The Department of Motor Vehicles (or whatever they call it in your state) is required by law to immediately suspend the driver’s license of anyone arrested for (not convicted of) drunk driving who (1) has a .08% breath reading, or (2) takes a blood or urine test (which will be analyzed later), or (3) refuses to take any test. This means immediately — on the spot: the license is grabbed and the DUI suspension is legally effective the moment the officer signs the notice and hands it to you. Viewed another way, the officer in a drunk driving case is constable, prosecutor, judge, jury and executioner. You have absolutely no rights. In fact, if you took a blood or urine test, they don’t even wait for the results (which will come back from the lab days later): they not only presume you are guilty, they also presume that the evidence will eventually show it! So, again: How can they do that in America?

Well, at first MADD and various state legislatures decided to find a way to get drunk drivers off the highways RIGHT NOW — and not be diverted by any technicalities like, well, the Constitution. So they enacted so-called “APS” laws (“administrative per se”, referring to the “per se” crime of .08%, as opposed to the crime of driving under the influence of alcohol, which is for the courts). They justified this by saying that a license was a “privilege”, not a “right” — and since the license holder had no rights, the state could do what it wanted.

Well, the U.S. Supreme Court blew that justification out of the water. In Bell v Burson (402 U.S. 535) the Court acknowledged that the right to drive is a privilege. However, once the state gives someone a license, that person then has a property right in it — and that right cannot be taken away without giving him due process. And due process means a fair procedure by which he can contest the confiscation of his property.

The reaction to this has generally been to continue to suspend licenses on the spot, but to then give the driver a short-term temporary operating permit during which he can request an administrative hearing. (In a few states, the process is handed over to the courts and the suspension merged with the criminal proceedings.) MADD has been successful in getting the Feds involved; a highway appropriations bill was passed which pretty much coerced all 50 states into adopting APS suspensions — or else no highway funds

Do these APS hearings in DUI cases provide due process? In other words, how fair are they?

Let’s take California’s APS hearings. They are conducted by a “hearing officer”. Is this an impartial judge? Well, he’s hardly impartial: He’s an employee of the DMV — the very agency that is trying to suspend the license (kind of like a judge being paid by the prosecutor). And he isn’t a judge. Actually, he isn’t even a lawyer; he’s only required to be a high school graduate. So who is the prosecutor? He’s, well, the same guy.

That’s right: this DMV employee with no legal education is both judge and prosecutor. Put another way, this government beaurocrat, without ever having read the Evidence Code, can object to the driver’s evidence — and then sustain his own objection!

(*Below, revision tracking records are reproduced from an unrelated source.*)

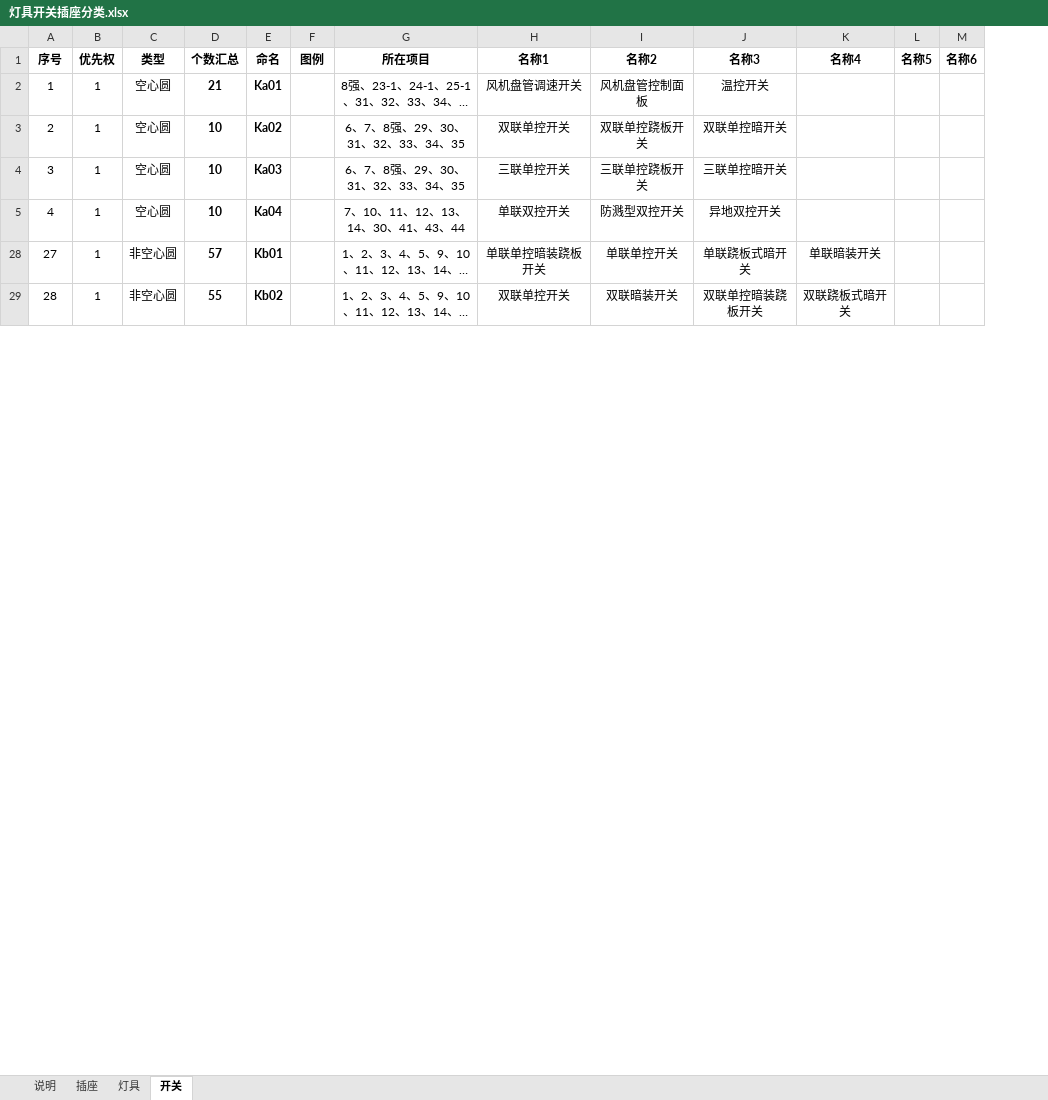
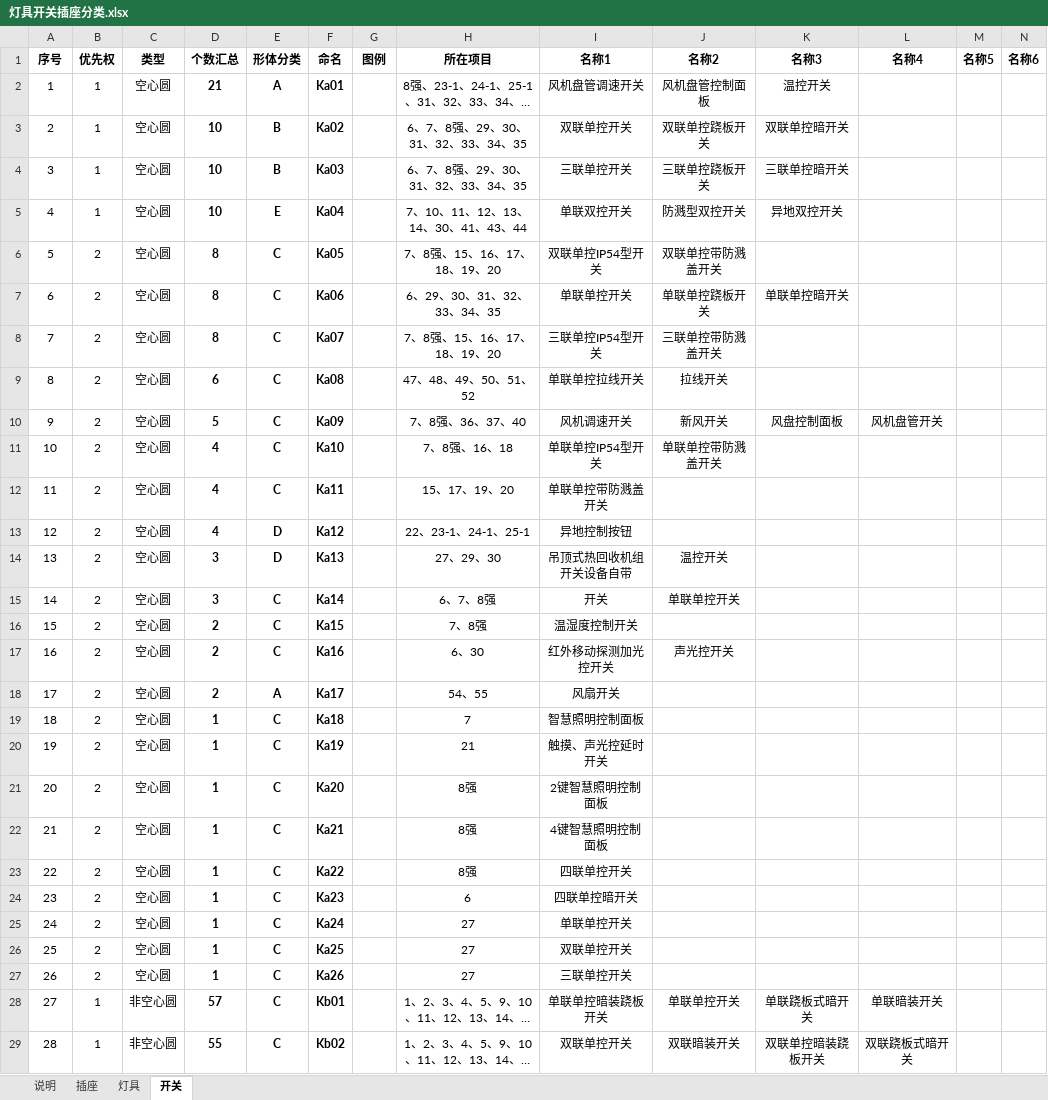
Before and after one commit to quanta2015/AutocadPrice, an Excel workbook: doc/灯具开关插座分类.xlsx, sheet 开关, drawn as a sheet; only a part is shown; long unchanged cells end in …; values as stored, in another font and other column widths than the file's, no borders; charts and pictures not drawn; rows hold the shown columns only; the diff covers the shown part only; the diff names each change by its address in the sheet, - before the commit and + after, or states it on an @@ line.

```diff
--- a/doc/灯具开关插座分类.xlsx (sheet 开关)
+++ b/doc/灯具开关插座分类.xlsx (sheet 开关)
+column E (形体分类), rows 2-5: A | B | B | E; rows 28-29: C | C
+row 6: 5 | 2 | 空心圆 | 8 | C | Ka05 |  | 7、8强、15、16、17、18、19、20 | 双联单控IP54型开关 | 双联单控带防溅盖开关
+row 7: 6 | 2 | 空心圆 | 8 | C | Ka06 |  | 6、29、30、31、32、33、34、35 | 单联单控开关 | 单联单控跷板开关 | 单联单控暗开关
+row 8: 7 | 2 | 空心圆 | 8 | C | Ka07 |  | 7、8强、15、16、17、18、19、20 | 三联单控IP54型开关 | 三联单控带防溅盖开关
+row 9: 8 | 2 | 空心圆 | 6 | C | Ka08 |  | 47、48、49、50、51、52 | 单联单控拉线开关 | 拉线开关
+row 10: 9 | 2 | 空心圆 | 5 | C | Ka09 |  | 7、8强、36、37、40 | 风机调速开关 | 新风开关 | 风盘控制面板 | 风机盘管开关
+row 11: 10 | 2 | 空心圆 | 4 | C | Ka10 |  | 7、8强、16、18 | 单联单控IP54型开关 | 单联单控带防溅盖开关
+row 12: 11 | 2 | 空心圆 | 4 | C | Ka11 |  | 15、17、19、20 | 单联单控带防溅盖开关
+row 13: 12 | 2 | 空心圆 | 4 | D | Ka12 |  | 22、23-1、24-1、25-1 | 异地控制按钮
+row 14: 13 | 2 | 空心圆 | 3 | D | Ka13 |  | 27、29、30 | 吊顶式热回收机组开关设备自带 | 温控开关
+row 15: 14 | 2 | 空心圆 | 3 | C | Ka14 |  | 6、7、8强 | 开关 | 单联单控开关
+row 16: 15 | 2 | 空心圆 | 2 | C | Ka15 |  | 7、8强 | 温湿度控制开关
+row 17: 16 | 2 | 空心圆 | 2 | C | Ka16 |  | 6、30 | 红外移动探测加光控开关 | 声光控开关
+row 18: 17 | 2 | 空心圆 | 2 | A | Ka17 |  | 54、55 | 风扇开关
+row 19: 18 | 2 | 空心圆 | 1 | C | Ka18 |  | 7 | 智慧照明控制面板
+row 20: 19 | 2 | 空心圆 | 1 | C | Ka19 |  | 21 | 触摸、声光控延时开关
+row 21: 20 | 2 | 空心圆 | 1 | C | Ka20 |  | 8强 | 2键智慧照明控制面板
+row 22: 21 | 2 | 空心圆 | 1 | C | Ka21 |  | 8强 | 4键智慧照明控制面板
+row 23: 22 | 2 | 空心圆 | 1 | C | Ka22 |  | 8强 | 四联单控开关
+row 24: 23 | 2 | 空心圆 | 1 | C | Ka23 |  | 6 | 四联单控暗开关
+row 25: 24 | 2 | 空心圆 | 1 | C | Ka24 |  | 27 | 单联单控开关
+row 26: 25 | 2 | 空心圆 | 1 | C | Ka25 |  | 27 | 双联单控开关
+row 27: 26 | 2 | 空心圆 | 1 | C | Ka26 |  | 27 | 三联单控开关
```
Also changed, not shown: 31 added rows elsewhere in this sheet, sheet 灯具, charts or pictures, 1 other file.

Not too surprisingly, the DMV wins about 96% of these DUI hearings.

That’s called “due process” in a drunk driving case.

Share